Basic On-Page WordPress Search Engine Optimization always starts with Search Engine Friendly URLs.
You can set these via the Permalinks option in your WordPress Administration Panel.
But be aware that for these setting to work, you need to be on an Apache Web server that has Mod_Rewrite active and working!
If you are on windows based hosting package, there is one way to achieve SEF URLs, and you don’t have settle for the standard ?p=123 produced by WordPress.
The easy way
The easiest way the get a good working .htaccess file is this:
- Upload an empty file called htaccess.txt to the root of your WordPress installation directory.
- Set the permissions to 707 which means writable by system and public.
- Rename the file to .htaccess
- Go into your admin panel and choose your preferred URL setting.
- Save the settings and check if you get the URLs you want.
- Go back to the permission settings (normally via FTP) and set the access to 404 to make is as secure as possible.
WordPress Permalinks Options
There were several options standard in WordPress before WP version 3.x.
Here is my preferred choice at that time in the custom structure /%postname% .html
That means you get post URLs that incorporate the post title and ends with .html
Be aware that this works with Posts only, page URLs are created with the title, without an extension.
So if you want the same URL for your posts as for your pages, you should set the option to /%postname%/ which is now the Post name option!
That option is now my standard choice as it creates a good permalink as well as performs well in load times.
Now you have a URL like www.example.com/post-title and www.example.com/page-title
WordPress 3.x Optimized Permalinks Standard
As for the new version of WP 2.3 and up there are a lot fewer problems with duplicate content problems that you might have before since Automattic made it a lot better picking up the URLs for each of the posts.
With the latest versions of WordPress, there is an option called Post name which is the best you can use. All other permalinks option will redirect to this one if you set it.
If you set that option, WordPress will automatically fill the custom field with /%postname%/ so don’t worry about that.
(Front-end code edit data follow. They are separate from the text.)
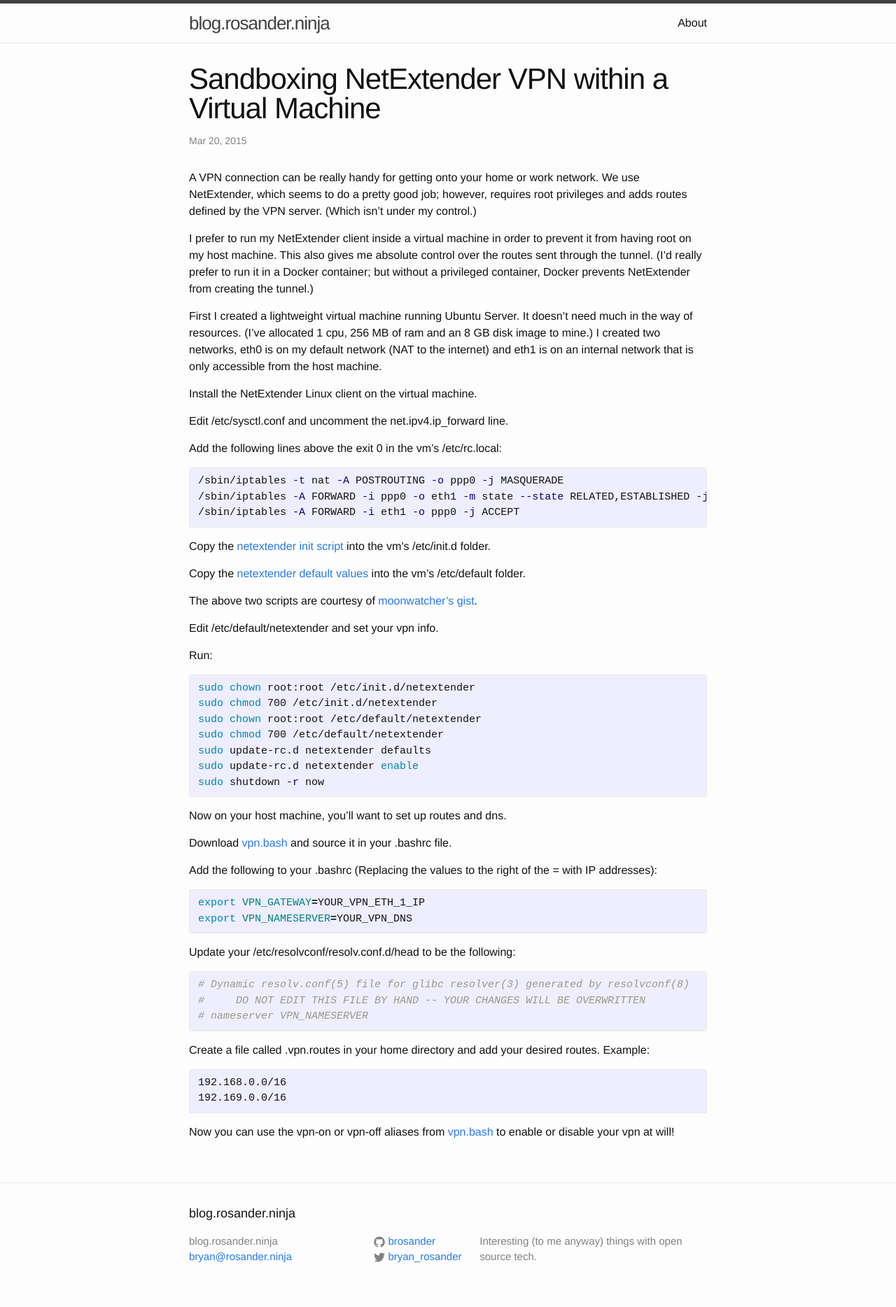
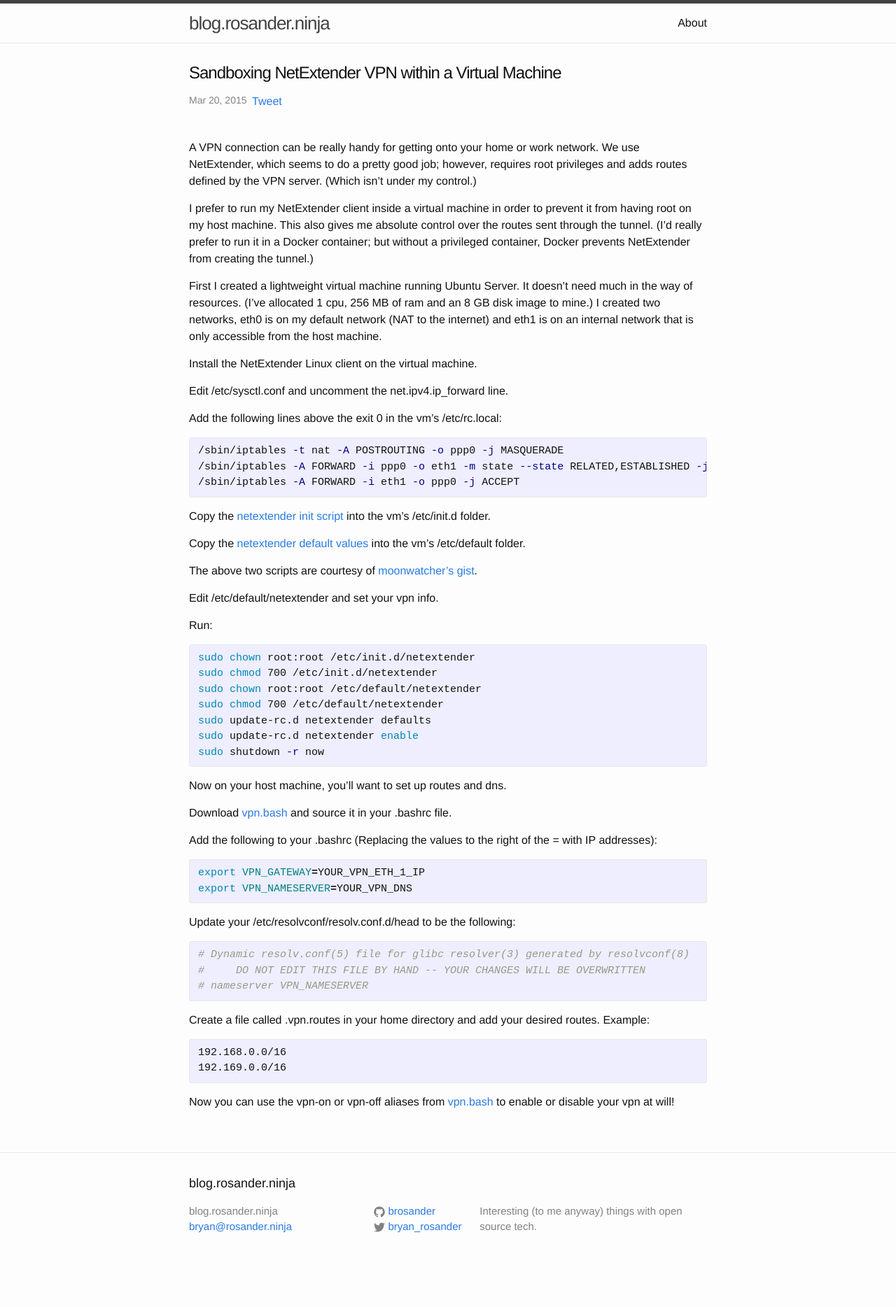
Before and after one commit to brosander/brosander.github.io, a Jekyll site: the page built from _posts/2015-03-20-netextender-vm.markdown, in a window 1280 px wide. Shown: the whole page at 70% size. Built offline with Jekyll 4.4.1, drawn with Linux system fonts in a browser that asks for light colours; comment, search, counter and statistics services are not loaded; after the commit the page ends 1825 px from its top, so only the background shows below that.

Commit message:
formatting, adding twitter link

```diff
--- a/_layouts/post.html
+++ b/_layouts/post.html
@@ -5,7 +5,10 @@ layout: default
 
   <header class="post-header">
     <h1 class="post-title">{{ page.title }}</h1>
-    <p class="post-meta">{{ page.date | date: "%b %-d, %Y" }}{% if page.author %} • {{ page.author }}{% endif %}{% if page.meta %} • {{ page.meta }}{% endif %}</p>
+    <div style="display: inline-flex">
+      <p class="post-meta">{{ page.date | date: "%b %-d, %Y" }}{% if page.author %} • {{ page.author }}{% endif %}{% if page.meta %} • {{ page.meta }}{% endif %}</p>
+      <a href="https://twitter.com/share" class="twitter-share-button" data-show-count="false">Tweet</a><script async src="//platform.twitter.com/widgets.js" charset="utf-8"></script>
+    </div>
   </header>
 
   <article class="post-content">
--- a/_sass/_layout.scss
+++ b/_sass/_layout.scss
@@ -181,6 +181,7 @@
 .post-meta {
     font-size: $small-font-size;
     color: $grey-color;
+    padding-right: 2mm;
 }
 
 .post-link {
@@ -198,7 +199,7 @@
 }
 
 .post-title {
-    font-size: 42px;
+    font-size: 24px;
     letter-spacing: -1px;
     line-height: 1;
 
```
Note! Pick your choice of permalinks and stick to it! Changing it after your indexed means you have to do a lot of 301 redirects.
Pretty WordPress Permalinks on Windows Servers
You can get Permalinks on a Windows-based server and even on your own local development computer.
Instead of the Post name option, you have to use the Custom Structure with /index.php/%postname%/
Or ask your hosting provider if they have a server with one of these options:
- Microsoft IIS 7+ web server with the URL Rewrite 1.1+ module and PHP 5 running as FastCGI
- Microsoft IIS 6+ using ASAPI_Rewrite
If so ask them if they can move your site to one of those servers so you can use Permalinks without the index.php option.
Want to know more about all the other permalink options? Read more on http://codex.wordpress.org/Using_Permalinks